By Kevin Murphy
KANSAS CITY, Mo. (Reuters) - A bid to make Missouri the 26th U.S. state with a law that stops workers from being required to join a union or pay dues failed on Wednesday when state representatives could not muster enough votes to override Governor Jay Nixon's veto.
The Republican-controlled Missouri House of Representatives fell 13 votes short of the two-thirds majority needed to override the Democratic governor's veto of the "right-to-work" bill. The final vote was 96-63 in favor of the measure.
"Today's bipartisan action by the legislature to uphold my veto of this divisive, anti-worker bill is a victory for workers, families and businesses here in Missouri and across the country," Nixon said in a statement.

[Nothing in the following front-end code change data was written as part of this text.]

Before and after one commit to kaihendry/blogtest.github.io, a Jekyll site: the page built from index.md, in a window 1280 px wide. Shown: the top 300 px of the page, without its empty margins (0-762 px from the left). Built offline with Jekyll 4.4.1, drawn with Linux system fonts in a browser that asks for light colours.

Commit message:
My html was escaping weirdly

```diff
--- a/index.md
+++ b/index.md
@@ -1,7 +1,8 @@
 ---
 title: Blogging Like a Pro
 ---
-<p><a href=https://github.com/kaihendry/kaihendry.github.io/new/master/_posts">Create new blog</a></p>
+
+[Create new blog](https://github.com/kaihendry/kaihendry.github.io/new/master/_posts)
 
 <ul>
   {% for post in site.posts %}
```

Nixon had said the bill, which was heavily opposed by labor unions, would have cut wages and hurt the middle class.
Supporters of the bill said it would have attracted business and encouraged economic growth in Missouri.
"As a state that doesn't support right-to-work protections, Missouri will continue to be overlooked for job creation and business expansion opportunities," Daniel Mehan, president and chief executive officer of the Missouri Chamber of Commerce and Industry, said in a statement.

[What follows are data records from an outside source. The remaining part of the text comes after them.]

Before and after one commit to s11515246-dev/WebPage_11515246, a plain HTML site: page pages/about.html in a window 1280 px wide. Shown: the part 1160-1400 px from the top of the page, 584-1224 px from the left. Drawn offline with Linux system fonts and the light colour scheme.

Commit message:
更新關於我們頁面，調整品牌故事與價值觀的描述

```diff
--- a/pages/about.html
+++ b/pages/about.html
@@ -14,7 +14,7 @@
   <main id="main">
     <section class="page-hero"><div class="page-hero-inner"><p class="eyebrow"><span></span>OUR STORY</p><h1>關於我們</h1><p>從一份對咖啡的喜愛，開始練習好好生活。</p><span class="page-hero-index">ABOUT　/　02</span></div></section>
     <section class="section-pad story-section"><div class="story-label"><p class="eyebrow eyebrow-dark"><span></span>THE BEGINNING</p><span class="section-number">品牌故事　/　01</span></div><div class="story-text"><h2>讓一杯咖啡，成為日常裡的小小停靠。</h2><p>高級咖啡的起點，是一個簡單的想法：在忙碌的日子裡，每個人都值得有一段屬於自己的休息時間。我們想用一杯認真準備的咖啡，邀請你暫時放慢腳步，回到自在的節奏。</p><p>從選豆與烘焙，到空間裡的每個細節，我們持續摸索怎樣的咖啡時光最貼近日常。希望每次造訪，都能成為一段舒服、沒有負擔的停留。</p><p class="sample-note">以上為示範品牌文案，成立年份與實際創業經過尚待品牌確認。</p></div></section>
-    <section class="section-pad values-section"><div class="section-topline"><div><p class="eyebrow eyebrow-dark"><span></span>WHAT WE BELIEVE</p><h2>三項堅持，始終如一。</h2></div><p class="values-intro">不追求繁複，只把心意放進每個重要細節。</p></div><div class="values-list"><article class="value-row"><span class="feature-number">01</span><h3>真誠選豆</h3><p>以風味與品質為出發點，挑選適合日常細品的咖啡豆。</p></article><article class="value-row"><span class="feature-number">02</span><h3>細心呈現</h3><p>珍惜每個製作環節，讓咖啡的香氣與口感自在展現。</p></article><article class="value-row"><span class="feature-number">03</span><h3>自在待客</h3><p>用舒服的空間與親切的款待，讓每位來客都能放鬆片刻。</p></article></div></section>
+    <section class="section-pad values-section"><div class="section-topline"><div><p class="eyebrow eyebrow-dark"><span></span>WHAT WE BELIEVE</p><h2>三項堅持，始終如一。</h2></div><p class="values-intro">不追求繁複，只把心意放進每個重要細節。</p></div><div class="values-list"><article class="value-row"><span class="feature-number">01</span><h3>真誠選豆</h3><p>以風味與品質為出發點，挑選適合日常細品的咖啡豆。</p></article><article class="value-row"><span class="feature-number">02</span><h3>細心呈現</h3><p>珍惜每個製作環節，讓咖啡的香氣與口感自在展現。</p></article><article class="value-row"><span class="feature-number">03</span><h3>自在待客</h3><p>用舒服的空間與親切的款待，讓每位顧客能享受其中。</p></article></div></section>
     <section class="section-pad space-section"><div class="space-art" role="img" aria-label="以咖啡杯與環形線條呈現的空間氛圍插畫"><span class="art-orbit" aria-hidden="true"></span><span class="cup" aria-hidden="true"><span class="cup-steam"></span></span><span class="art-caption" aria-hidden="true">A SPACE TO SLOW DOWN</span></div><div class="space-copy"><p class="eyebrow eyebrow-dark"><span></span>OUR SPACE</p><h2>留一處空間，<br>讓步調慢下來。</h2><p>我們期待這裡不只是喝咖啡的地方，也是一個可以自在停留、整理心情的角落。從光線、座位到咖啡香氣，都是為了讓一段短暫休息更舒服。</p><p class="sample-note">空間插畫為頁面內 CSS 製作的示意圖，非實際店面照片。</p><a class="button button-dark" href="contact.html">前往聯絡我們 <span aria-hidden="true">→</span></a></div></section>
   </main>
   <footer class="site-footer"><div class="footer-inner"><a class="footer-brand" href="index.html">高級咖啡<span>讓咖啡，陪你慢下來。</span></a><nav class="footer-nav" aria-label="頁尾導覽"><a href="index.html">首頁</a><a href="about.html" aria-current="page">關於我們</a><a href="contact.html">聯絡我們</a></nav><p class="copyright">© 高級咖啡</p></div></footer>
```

Wisconsin was the most recent state to adopt such a law, voting earlier in 2015. Similar laws were approved in Michigan and Indiana in 2012.
(Reporting by Kevin Murphy; Editing by David Bailey and Peter Cooney)